## Exercise goal
The answer must consist of each line below that holds the word "changed", copied as it stands.

[Data extracted from a collection]
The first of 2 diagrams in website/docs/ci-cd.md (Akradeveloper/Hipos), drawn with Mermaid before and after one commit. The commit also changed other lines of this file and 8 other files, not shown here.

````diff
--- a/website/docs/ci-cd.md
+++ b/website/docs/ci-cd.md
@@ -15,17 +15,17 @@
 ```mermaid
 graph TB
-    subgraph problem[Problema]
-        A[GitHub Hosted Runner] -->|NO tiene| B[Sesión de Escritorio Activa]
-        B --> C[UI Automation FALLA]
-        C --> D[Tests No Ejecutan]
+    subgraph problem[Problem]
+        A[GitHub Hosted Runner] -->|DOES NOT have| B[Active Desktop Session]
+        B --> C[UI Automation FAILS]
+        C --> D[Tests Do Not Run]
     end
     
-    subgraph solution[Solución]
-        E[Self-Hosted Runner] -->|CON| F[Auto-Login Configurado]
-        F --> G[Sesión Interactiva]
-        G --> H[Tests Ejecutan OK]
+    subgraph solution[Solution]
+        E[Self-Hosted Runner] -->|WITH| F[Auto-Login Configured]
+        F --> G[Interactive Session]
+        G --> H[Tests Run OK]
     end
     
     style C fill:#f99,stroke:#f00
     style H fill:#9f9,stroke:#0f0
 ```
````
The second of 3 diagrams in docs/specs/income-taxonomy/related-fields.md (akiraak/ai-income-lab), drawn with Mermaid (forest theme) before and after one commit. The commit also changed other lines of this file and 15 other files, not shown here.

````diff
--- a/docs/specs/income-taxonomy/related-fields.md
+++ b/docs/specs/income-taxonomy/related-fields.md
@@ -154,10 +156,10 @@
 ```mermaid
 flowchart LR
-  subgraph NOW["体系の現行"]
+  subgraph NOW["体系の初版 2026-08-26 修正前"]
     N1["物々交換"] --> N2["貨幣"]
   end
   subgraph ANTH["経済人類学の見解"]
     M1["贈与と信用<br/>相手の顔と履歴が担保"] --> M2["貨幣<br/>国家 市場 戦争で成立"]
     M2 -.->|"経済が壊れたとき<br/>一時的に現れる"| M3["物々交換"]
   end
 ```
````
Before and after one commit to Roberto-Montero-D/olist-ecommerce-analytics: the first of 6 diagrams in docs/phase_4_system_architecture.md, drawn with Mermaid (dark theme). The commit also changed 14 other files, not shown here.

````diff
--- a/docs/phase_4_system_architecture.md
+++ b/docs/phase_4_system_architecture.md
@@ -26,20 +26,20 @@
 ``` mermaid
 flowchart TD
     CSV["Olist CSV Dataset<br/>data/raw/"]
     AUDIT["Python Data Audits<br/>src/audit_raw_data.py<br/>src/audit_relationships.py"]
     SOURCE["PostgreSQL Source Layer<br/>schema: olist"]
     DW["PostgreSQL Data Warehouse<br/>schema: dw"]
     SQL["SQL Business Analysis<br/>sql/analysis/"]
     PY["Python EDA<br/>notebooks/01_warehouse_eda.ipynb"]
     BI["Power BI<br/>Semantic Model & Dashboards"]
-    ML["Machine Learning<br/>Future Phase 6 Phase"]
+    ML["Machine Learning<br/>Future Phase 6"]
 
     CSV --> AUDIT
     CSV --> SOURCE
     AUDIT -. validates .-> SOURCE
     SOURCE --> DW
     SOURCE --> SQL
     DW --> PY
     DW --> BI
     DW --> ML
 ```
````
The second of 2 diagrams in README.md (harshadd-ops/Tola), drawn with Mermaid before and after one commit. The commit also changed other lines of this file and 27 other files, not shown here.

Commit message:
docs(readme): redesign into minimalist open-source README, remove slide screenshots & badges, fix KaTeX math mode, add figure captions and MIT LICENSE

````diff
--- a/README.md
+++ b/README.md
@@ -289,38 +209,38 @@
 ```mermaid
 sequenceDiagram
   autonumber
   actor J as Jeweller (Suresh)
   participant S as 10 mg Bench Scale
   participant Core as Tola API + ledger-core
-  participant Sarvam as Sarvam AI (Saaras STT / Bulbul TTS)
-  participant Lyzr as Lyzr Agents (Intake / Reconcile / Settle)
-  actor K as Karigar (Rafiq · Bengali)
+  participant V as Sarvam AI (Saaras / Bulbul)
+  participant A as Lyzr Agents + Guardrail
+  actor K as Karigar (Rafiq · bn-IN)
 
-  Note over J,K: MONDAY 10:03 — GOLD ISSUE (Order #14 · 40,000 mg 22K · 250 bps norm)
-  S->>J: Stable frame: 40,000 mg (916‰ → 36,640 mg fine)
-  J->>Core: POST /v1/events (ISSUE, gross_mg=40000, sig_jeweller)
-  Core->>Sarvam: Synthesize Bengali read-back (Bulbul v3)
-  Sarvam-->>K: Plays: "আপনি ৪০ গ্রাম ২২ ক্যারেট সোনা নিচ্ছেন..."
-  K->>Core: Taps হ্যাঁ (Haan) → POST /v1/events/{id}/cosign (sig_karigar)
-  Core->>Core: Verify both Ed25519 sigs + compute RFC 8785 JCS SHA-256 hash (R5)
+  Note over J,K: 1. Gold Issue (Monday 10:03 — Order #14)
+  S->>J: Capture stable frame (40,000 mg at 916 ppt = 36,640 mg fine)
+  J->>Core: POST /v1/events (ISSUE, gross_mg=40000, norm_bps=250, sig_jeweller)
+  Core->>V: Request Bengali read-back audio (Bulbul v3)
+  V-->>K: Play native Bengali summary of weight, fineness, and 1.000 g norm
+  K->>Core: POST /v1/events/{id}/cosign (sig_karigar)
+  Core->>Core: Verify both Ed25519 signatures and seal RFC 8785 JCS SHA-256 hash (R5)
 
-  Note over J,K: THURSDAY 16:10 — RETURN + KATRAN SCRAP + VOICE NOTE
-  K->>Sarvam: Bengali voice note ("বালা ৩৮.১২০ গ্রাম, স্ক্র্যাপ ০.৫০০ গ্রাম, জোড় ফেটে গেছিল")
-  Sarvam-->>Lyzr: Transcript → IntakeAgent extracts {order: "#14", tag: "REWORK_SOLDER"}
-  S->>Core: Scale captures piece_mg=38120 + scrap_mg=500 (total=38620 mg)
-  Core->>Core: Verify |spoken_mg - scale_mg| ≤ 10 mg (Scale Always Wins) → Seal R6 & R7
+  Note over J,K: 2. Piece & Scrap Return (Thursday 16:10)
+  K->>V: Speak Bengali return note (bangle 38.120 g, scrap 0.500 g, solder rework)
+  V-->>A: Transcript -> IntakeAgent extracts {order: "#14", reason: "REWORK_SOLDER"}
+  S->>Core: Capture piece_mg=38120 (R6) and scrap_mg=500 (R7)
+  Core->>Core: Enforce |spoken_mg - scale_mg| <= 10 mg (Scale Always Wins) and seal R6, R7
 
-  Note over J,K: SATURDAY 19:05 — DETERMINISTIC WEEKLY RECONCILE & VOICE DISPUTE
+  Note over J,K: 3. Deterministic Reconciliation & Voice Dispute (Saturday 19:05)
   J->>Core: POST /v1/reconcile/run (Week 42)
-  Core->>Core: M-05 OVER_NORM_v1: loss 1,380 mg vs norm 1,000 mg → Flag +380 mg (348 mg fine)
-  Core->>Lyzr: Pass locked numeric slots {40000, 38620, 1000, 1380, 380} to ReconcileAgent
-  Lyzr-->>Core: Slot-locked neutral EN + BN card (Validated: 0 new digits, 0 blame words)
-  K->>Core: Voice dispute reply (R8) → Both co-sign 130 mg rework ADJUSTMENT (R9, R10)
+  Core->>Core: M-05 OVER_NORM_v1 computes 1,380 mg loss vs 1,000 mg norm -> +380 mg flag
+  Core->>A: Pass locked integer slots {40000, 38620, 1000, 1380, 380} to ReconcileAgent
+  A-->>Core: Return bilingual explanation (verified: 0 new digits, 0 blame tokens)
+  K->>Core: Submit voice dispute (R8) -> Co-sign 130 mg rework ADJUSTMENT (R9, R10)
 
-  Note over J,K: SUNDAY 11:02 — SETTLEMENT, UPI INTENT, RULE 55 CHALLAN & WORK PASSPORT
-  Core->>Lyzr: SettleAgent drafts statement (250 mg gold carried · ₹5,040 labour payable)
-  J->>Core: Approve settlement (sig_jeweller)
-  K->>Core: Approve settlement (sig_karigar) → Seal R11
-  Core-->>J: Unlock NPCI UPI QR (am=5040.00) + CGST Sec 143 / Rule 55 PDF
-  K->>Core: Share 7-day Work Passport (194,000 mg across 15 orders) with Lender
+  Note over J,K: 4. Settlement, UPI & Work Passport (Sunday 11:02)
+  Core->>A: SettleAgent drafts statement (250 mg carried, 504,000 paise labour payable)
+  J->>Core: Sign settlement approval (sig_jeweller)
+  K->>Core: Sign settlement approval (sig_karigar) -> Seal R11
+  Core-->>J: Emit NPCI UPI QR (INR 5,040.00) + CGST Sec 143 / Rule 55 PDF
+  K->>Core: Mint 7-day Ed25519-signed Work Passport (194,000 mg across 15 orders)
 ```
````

## Solution
The first of 2 diagrams in website/docs/ci-cd.md (Akradeveloper/Hipos), drawn with Mermaid before and after one commit. The commit also changed other lines of this file and 8 other files, not shown here.
The second of 3 diagrams in docs/specs/income-taxonomy/related-fields.md (akiraak/ai-income-lab), drawn with Mermaid (forest theme) before and after one commit. The commit also changed other lines of this file and 15 other files, not shown here.
Before and after one commit to Roberto-Montero-D/olist-ecommerce-analytics: the first of 6 diagrams in docs/phase_4_system_architecture.md, drawn with Mermaid (dark theme). The commit also changed 14 other files, not shown here.
The second of 2 diagrams in README.md (harshadd-ops/Tola), drawn with Mermaid before and after one commit. The commit also changed other lines of this file and 27 other files, not shown here.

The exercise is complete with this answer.